**How to complete this task**
Output the records below verbatim, minus the pictures.

Records from a dataset

☆ ☆ ☆ ☆ ☆ ☆ ☆

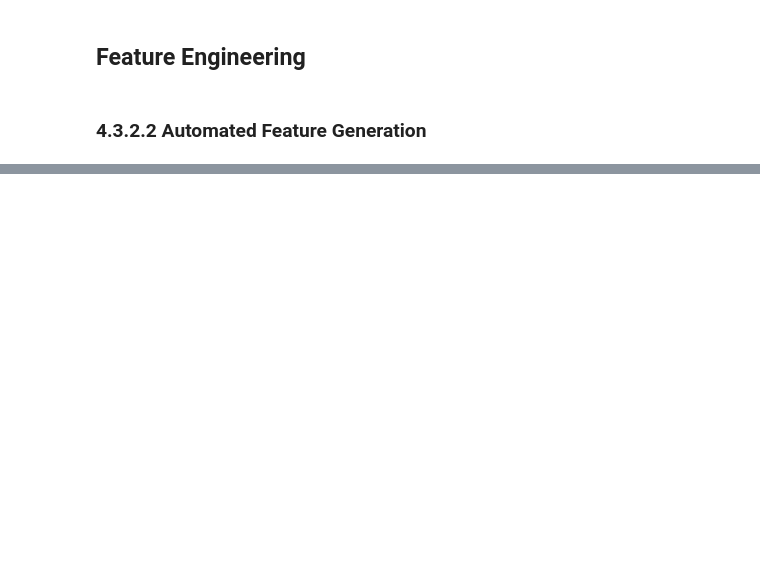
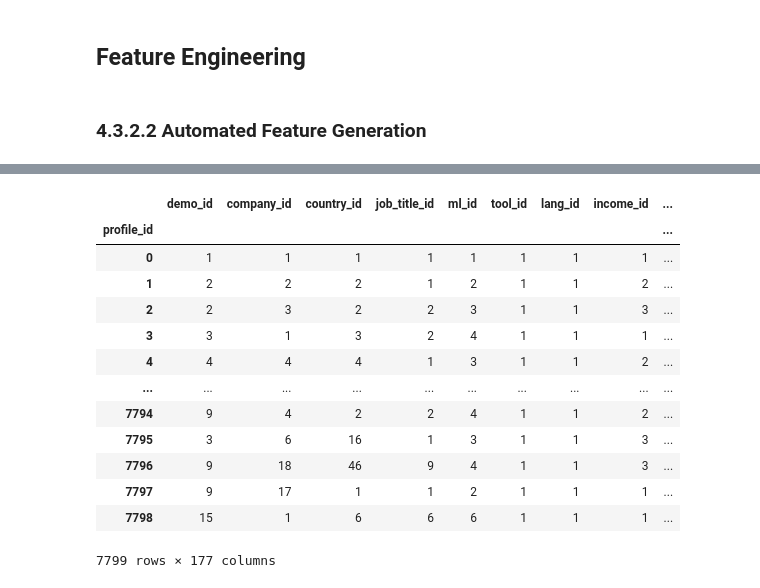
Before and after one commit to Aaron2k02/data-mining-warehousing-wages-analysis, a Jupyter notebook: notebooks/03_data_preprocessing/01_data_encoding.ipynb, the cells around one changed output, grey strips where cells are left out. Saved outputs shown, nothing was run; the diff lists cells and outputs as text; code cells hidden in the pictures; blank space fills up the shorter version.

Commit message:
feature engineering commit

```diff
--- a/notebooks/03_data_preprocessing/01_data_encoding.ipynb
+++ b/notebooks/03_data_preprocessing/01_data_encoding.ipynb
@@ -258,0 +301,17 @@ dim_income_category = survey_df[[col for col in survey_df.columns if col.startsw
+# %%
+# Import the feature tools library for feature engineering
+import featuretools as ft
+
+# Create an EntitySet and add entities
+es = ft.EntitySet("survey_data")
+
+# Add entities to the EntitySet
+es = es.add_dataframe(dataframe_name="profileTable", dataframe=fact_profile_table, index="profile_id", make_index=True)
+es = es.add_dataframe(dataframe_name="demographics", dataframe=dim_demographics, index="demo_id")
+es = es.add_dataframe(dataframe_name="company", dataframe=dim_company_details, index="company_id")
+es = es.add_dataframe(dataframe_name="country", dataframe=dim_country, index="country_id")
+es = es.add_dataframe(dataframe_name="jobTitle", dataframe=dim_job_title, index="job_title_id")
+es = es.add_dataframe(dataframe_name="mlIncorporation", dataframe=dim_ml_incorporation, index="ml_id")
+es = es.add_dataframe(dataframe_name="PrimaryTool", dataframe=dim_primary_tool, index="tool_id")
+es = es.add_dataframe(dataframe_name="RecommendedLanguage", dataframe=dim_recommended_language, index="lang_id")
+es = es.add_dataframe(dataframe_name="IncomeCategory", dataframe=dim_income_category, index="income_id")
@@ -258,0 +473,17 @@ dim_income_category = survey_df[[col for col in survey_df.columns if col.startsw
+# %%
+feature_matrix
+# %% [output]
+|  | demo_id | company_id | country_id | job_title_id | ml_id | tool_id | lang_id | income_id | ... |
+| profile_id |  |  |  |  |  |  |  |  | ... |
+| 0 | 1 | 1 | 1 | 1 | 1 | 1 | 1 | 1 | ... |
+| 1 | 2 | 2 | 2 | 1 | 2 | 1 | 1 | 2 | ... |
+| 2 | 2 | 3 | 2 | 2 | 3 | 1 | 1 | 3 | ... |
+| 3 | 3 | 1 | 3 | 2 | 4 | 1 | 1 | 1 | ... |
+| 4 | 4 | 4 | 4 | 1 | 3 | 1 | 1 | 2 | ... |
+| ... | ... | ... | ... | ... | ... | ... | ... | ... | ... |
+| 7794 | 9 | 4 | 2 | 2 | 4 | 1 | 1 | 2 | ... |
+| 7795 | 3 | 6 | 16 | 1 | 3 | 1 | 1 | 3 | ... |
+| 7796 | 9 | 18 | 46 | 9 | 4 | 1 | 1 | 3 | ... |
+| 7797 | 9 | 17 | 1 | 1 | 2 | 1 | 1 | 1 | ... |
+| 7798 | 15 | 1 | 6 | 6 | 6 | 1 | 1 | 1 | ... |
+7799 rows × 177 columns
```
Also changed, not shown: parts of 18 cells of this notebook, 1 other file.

☆ ☆ ☆ ☆ ☆ ☆ ☆

**Solution**
Before and after one commit to Aaron2k02/data-mining-warehousing-wages-analysis, a Jupyter notebook: notebooks/03_data_preprocessing/01_data_encoding.ipynb, the cells around one changed output, grey strips where cells are left out. Saved outputs shown, nothing was run; the diff lists cells and outputs as text; code cells hidden in the pictures; blank space fills up the shorter version.

Commit message:
feature engineering commit

```diff
--- a/notebooks/03_data_preprocessing/01_data_encoding.ipynb
+++ b/notebooks/03_data_preprocessing/01_data_encoding.ipynb
@@ -258,0 +301,17 @@ dim_income_category = survey_df[[col for col in survey_df.columns if col.startsw
+# %%
+# Import the feature tools library for feature engineering
+import featuretools as ft
+
+# Create an EntitySet and add entities
+es = ft.EntitySet("survey_data")
+
+# Add entities to the EntitySet
+es = es.add_dataframe(dataframe_name="profileTable", dataframe=fact_profile_table, index="profile_id", make_index=True)
+es = es.add_dataframe(dataframe_name="demographics", dataframe=dim_demographics, index="demo_id")
+es = es.add_dataframe(dataframe_name="company", dataframe=dim_company_details, index="company_id")
+es = es.add_dataframe(dataframe_name="country", dataframe=dim_country, index="country_id")
+es = es.add_dataframe(dataframe_name="jobTitle", dataframe=dim_job_title, index="job_title_id")
+es = es.add_dataframe(dataframe_name="mlIncorporation", dataframe=dim_ml_incorporation, index="ml_id")
+es = es.add_dataframe(dataframe_name="PrimaryTool", dataframe=dim_primary_tool, index="tool_id")
+es = es.add_dataframe(dataframe_name="RecommendedLanguage", dataframe=dim_recommended_language, index="lang_id")
+es = es.add_dataframe(dataframe_name="IncomeCategory", dataframe=dim_income_category, index="income_id")
@@ -258,0 +473,17 @@ dim_income_category = survey_df[[col for col in survey_df.columns if col.startsw
+# %%
+feature_matrix
+# %% [output]
+|  | demo_id | company_id | country_id | job_title_id | ml_id | tool_id | lang_id | income_id | ... |
+| profile_id |  |  |  |  |  |  |  |  | ... |
+| 0 | 1 | 1 | 1 | 1 | 1 | 1 | 1 | 1 | ... |
+| 1 | 2 | 2 | 2 | 1 | 2 | 1 | 1 | 2 | ... |
+| 2 | 2 | 3 | 2 | 2 | 3 | 1 | 1 | 3 | ... |
+| 3 | 3 | 1 | 3 | 2 | 4 | 1 | 1 | 1 | ... |
+| 4 | 4 | 4 | 4 | 1 | 3 | 1 | 1 | 2 | ... |
+| ... | ... | ... | ... | ... | ... | ... | ... | ... | ... |
+| 7794 | 9 | 4 | 2 | 2 | 4 | 1 | 1 | 2 | ... |
+| 7795 | 3 | 6 | 16 | 1 | 3 | 1 | 1 | 3 | ... |
+| 7796 | 9 | 18 | 46 | 9 | 4 | 1 | 1 | 3 | ... |
+| 7797 | 9 | 17 | 1 | 1 | 2 | 1 | 1 | 1 | ... |
+| 7798 | 15 | 1 | 6 | 6 | 6 | 1 | 1 | 1 | ... |
+7799 rows × 177 columns
```
Also changed, not shown: parts of 18 cells of this notebook, 1 other file.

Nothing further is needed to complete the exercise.